There are other characters in the work: The Just Cause and A Good Reason. They are with him during the last night of his life, but in reality The Just Cause has been with him always and has shared his long days of loneliness; A Good Reason appears only during the final night. They represent his two Fates: The Just Cause has spun the hempen thread of Paolino’s life until the distaff is completely unwound; A Good Reason appears merely to cut the thread.
I knew Paolino well, and I still know him, because he is still alive and working (he really is a flower gardener). I think his mother is also still alive. Paolino has always drunk too much, to tell the truth, but now I think that the doctors have re-dimensioned his vice, leaving him even more melancholy and taciturn than before.
Every now and again I go and see him up there in the greenhouse. I ask him something about the flowers he cultivates, but it ’s all he can do to reply. He touches his beret (worn always and at an angle) with two fingers, both as a sign of a certain respect and to greet me, and he looks at me, absently, through almond eyes buried deep in the wrinkles of his face. He gives the impression of being in a dream, of being far away. What does he think about, how does he live? I have often wondered about it without ever really being able to understand. Or rather I realize that his stubborn silence, his gloominess, hide a certain way of interpreting life, his life, which is completely different from our way to understanding it.
So that’ s how ‘Paolino’ was born. My imagination has worked upon him. He has travelled with me on the various stages of a long and exhausting plane journey. He has consoled my nights, frequently sleepless due to the disastrous effects of being out of phase with a particular time zone .
‘Paolino’ was born as a musical work, since I am essentially a musician, but maybe this music will never be written.
The text has taken such a firm hold on me that perhaps it is now too late to adapt it until it becomes a genuine musical work. It will very probably stay as it is. It will represent my own little ‘Midsummer Night’s Dream’, and the music which was born in me while I was writing the text probably will disappear into the air from whence it came.
And of Paolino, only a memory will remain.
(August 1975 - during the journey)

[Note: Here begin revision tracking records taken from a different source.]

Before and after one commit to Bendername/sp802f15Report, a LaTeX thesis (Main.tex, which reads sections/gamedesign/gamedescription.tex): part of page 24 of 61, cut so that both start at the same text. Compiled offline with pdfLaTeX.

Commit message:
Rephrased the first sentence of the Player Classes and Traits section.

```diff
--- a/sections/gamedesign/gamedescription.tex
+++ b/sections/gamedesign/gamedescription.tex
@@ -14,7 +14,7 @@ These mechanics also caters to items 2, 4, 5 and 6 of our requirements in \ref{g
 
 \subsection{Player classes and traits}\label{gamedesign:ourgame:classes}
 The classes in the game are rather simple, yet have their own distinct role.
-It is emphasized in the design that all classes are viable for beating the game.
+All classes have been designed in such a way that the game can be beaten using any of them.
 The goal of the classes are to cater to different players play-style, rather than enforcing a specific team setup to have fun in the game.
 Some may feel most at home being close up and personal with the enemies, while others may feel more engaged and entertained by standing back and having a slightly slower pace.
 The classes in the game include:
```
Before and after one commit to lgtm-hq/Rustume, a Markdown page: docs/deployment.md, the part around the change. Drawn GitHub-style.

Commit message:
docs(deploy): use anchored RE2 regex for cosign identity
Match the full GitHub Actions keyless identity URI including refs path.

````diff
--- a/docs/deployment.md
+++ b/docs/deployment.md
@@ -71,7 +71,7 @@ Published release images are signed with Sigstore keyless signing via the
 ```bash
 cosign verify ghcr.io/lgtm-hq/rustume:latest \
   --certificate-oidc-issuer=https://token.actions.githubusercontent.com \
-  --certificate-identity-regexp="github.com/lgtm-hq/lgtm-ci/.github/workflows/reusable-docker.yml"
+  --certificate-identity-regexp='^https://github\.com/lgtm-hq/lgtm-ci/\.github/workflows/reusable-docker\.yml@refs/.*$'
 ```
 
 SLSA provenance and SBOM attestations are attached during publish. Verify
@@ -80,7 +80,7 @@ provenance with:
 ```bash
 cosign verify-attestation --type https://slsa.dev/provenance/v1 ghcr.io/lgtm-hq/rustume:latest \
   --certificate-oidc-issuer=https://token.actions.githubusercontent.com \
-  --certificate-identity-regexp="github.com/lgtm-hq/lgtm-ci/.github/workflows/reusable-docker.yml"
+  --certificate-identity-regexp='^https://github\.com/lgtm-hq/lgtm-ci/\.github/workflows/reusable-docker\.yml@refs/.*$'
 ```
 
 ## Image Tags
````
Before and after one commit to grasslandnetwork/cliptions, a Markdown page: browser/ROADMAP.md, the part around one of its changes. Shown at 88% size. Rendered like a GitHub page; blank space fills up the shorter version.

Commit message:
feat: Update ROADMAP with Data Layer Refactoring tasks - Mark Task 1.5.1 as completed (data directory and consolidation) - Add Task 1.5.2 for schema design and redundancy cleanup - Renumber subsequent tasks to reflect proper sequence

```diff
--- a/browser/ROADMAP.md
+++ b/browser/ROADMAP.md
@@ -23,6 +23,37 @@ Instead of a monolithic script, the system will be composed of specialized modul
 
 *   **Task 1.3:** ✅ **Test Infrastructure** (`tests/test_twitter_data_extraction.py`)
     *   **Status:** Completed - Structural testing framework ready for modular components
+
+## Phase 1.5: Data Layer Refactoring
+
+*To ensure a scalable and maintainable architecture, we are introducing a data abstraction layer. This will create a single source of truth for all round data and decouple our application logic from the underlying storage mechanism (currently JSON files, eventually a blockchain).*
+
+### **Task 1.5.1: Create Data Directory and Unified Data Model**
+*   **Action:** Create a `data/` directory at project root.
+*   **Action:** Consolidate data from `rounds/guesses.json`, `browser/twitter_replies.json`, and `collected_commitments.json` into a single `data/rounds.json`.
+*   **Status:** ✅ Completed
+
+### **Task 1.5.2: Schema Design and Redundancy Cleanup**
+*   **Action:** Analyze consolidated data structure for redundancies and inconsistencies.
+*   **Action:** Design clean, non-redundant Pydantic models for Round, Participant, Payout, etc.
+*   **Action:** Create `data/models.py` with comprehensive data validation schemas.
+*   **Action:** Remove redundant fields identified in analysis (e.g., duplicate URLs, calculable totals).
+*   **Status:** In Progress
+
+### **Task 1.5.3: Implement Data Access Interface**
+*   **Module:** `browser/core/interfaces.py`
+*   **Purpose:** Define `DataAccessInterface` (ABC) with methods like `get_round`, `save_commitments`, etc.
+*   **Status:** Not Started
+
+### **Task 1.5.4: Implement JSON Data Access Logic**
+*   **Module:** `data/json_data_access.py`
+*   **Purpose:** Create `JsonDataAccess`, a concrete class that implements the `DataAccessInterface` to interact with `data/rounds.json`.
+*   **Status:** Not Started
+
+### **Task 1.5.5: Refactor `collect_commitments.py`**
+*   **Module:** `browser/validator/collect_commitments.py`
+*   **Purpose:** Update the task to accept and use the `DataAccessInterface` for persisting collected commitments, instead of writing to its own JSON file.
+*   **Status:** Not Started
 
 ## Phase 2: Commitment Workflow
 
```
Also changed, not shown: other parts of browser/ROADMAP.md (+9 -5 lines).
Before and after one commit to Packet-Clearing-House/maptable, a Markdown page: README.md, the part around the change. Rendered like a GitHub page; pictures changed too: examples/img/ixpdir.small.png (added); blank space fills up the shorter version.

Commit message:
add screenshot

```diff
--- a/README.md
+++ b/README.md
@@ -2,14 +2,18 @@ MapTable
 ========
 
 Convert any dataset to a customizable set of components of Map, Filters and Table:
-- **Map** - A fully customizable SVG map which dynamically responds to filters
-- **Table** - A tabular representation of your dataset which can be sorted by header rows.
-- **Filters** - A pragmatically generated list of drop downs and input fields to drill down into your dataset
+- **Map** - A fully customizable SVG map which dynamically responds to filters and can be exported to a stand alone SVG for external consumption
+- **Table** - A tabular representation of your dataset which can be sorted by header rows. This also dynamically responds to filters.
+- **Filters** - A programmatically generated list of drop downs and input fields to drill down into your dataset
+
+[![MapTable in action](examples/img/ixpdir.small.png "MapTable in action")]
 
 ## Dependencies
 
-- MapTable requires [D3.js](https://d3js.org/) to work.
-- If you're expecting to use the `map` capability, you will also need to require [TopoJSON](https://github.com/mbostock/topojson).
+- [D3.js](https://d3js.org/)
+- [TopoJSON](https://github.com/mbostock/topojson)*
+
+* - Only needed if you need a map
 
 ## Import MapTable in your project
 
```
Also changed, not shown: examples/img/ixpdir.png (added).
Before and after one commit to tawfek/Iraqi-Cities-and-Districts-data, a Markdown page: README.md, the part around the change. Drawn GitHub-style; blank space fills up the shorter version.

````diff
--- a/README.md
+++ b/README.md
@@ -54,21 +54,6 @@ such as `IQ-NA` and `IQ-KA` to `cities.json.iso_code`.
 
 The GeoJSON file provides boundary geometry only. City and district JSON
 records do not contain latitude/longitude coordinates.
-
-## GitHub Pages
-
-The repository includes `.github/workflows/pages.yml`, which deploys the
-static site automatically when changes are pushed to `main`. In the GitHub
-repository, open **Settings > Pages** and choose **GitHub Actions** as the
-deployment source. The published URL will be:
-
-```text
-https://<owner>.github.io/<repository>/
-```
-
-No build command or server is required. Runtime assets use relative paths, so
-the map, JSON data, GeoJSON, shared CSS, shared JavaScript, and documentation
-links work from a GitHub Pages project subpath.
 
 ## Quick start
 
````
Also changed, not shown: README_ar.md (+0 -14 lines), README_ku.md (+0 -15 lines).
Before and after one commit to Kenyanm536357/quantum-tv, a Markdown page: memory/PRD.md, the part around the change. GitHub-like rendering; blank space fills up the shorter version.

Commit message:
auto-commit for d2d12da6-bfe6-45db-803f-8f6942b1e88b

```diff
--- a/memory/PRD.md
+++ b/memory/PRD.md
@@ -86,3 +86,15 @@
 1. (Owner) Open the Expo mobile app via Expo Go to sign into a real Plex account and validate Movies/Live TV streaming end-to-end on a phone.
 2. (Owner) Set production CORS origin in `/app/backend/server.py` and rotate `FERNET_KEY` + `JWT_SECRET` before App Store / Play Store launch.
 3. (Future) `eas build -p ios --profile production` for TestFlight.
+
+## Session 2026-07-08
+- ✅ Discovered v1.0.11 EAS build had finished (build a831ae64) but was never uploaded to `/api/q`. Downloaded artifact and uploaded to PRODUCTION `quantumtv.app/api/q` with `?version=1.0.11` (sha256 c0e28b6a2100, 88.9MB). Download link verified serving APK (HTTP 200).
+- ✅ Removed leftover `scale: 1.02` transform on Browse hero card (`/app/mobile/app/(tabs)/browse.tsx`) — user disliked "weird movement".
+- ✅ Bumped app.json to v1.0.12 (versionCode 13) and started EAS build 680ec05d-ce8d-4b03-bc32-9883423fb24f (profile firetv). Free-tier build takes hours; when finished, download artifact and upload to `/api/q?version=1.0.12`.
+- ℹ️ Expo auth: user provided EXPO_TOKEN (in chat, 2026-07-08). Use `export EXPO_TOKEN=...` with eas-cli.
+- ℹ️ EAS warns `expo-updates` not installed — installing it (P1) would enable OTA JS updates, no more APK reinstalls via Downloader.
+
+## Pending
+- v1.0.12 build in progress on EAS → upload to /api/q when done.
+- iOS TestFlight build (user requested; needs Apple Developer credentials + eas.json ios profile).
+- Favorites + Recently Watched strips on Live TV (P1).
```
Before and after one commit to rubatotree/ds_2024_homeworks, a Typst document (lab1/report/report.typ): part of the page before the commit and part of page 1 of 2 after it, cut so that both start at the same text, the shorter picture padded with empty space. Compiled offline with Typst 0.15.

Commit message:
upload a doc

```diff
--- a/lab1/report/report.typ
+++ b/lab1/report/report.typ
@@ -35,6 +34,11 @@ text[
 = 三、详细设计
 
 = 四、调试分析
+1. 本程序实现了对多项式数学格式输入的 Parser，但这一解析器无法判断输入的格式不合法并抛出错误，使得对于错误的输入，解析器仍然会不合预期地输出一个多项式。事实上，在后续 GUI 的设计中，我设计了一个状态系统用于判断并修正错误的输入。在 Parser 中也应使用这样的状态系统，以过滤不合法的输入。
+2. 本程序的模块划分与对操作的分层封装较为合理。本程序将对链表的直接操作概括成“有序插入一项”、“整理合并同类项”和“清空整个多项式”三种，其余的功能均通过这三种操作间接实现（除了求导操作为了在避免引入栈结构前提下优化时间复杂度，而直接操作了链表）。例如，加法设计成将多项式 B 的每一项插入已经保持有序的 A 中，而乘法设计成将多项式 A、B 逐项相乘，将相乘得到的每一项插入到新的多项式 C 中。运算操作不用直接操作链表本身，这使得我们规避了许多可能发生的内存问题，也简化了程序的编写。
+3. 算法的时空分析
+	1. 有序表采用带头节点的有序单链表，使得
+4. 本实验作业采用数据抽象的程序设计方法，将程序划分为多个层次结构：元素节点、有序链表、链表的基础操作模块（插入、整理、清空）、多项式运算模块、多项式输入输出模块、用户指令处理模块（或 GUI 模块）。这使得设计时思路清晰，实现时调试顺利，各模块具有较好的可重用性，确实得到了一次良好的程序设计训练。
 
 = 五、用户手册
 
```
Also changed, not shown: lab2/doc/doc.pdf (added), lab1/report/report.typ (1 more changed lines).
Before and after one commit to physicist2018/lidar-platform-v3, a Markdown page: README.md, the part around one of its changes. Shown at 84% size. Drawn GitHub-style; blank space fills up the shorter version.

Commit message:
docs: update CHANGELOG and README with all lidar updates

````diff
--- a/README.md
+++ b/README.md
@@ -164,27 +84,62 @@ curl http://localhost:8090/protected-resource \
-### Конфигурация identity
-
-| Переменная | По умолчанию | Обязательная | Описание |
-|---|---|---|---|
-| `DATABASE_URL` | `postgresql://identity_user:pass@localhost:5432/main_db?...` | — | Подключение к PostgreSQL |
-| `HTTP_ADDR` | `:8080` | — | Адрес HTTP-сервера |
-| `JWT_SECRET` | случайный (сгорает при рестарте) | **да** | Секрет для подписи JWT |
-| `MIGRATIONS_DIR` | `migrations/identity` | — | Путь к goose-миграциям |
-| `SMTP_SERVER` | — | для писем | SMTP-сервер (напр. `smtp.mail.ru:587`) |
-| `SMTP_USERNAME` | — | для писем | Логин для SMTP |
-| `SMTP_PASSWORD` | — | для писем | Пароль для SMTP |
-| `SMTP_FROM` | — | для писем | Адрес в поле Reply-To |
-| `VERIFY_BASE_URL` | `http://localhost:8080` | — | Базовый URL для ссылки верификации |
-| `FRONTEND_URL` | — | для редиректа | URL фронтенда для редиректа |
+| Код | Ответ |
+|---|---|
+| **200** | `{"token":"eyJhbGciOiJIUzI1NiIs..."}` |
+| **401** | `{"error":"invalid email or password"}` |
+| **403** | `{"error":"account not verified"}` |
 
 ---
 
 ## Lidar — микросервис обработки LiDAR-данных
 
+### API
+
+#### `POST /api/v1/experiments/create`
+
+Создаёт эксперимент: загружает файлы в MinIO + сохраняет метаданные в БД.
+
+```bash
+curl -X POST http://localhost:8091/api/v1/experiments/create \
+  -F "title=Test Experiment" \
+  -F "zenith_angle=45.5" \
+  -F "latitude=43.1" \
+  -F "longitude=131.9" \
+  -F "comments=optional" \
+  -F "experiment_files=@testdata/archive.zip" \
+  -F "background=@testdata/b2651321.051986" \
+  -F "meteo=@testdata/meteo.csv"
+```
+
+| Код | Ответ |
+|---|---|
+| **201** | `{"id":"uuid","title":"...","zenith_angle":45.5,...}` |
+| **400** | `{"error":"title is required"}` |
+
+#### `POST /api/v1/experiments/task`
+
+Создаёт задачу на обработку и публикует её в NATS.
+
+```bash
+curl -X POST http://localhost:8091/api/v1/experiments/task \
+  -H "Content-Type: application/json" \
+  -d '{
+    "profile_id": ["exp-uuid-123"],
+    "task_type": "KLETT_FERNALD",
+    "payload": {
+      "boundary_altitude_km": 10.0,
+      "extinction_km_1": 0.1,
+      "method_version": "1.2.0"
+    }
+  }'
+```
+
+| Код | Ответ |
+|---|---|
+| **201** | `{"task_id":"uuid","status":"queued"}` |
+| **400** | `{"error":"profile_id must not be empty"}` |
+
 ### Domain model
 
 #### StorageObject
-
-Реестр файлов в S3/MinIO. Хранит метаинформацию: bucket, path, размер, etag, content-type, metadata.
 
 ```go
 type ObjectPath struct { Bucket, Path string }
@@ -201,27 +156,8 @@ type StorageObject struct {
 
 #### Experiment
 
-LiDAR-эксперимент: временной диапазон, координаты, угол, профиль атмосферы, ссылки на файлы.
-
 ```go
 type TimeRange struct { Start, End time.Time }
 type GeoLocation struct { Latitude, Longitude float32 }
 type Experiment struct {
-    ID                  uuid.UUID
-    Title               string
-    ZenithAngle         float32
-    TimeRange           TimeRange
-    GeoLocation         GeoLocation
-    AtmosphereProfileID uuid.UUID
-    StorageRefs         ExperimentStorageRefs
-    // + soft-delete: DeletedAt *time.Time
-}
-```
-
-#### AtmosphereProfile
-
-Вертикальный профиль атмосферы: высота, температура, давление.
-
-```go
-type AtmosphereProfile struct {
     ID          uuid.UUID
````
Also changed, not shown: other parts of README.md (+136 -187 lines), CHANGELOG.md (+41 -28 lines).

A grey interior. A rough wooden table, quite wide and solidly made. Three chairs around the table, one in the center and one at each end. On the right (as seen by the audience) is a pot of flowers, and on the left a large bottle of wine and a glass.
Behind the table, in shadow, can be seen a large window.
The scene is almost in darkness. Only a weak light illuminates the table, where Paolino, thoughtful and silent, is seated on the center chair.
He is dressed in faded, torn overalls. He is wearing a cap on the side of his head, but pushed back.
He is an old man, though perhaps not so old as he might first appear, worn out as he is by his daily work, his face wrinkled prematurely by the sun, his hands trembling from years of drinking. But the impression of age is reinforced above all by his general air of resignation and tiredness, reflected in actions, by now habitual and automatic, slow and precise as a robot’s, which express his whole way of being, of thinking, of meditating. From his appearance the audience should get an impression of unconsolable, hopeless solitude.
In other words, Paolino is a man alone among whole multidutes of his fellow-men whom he never sees or gets to know (nor does he want to), in a world which doesn’ t seem to care whether you get upset or stay calm, live in peace or in war, conquer the moon or achieve ge- neral well-being via progress or any other means. He is basically a misanthropist. The only thing which really interests him is to grow flowers and to spend the profits he earns from this activity on alcohol.
He seems to have no other interests outside of these, and yet he is still a man, a reasoning being; in other words his way of looking at things (whether they interest him or not), his reactions to facts which happen outside himself, his way of interpreting them, arouse certain sensations (nothing excessive, of course!) which in turn provoke in him a deep shudder that only a glass of wine or a glimpse of his beloved flowers can suppress, serving only to increase the profound resignation with which he examines external events.
We hear Paolino talking to himself... represented by A Just Cause to speak and A Good Reason to drink and to die (but has Paolino really lived?).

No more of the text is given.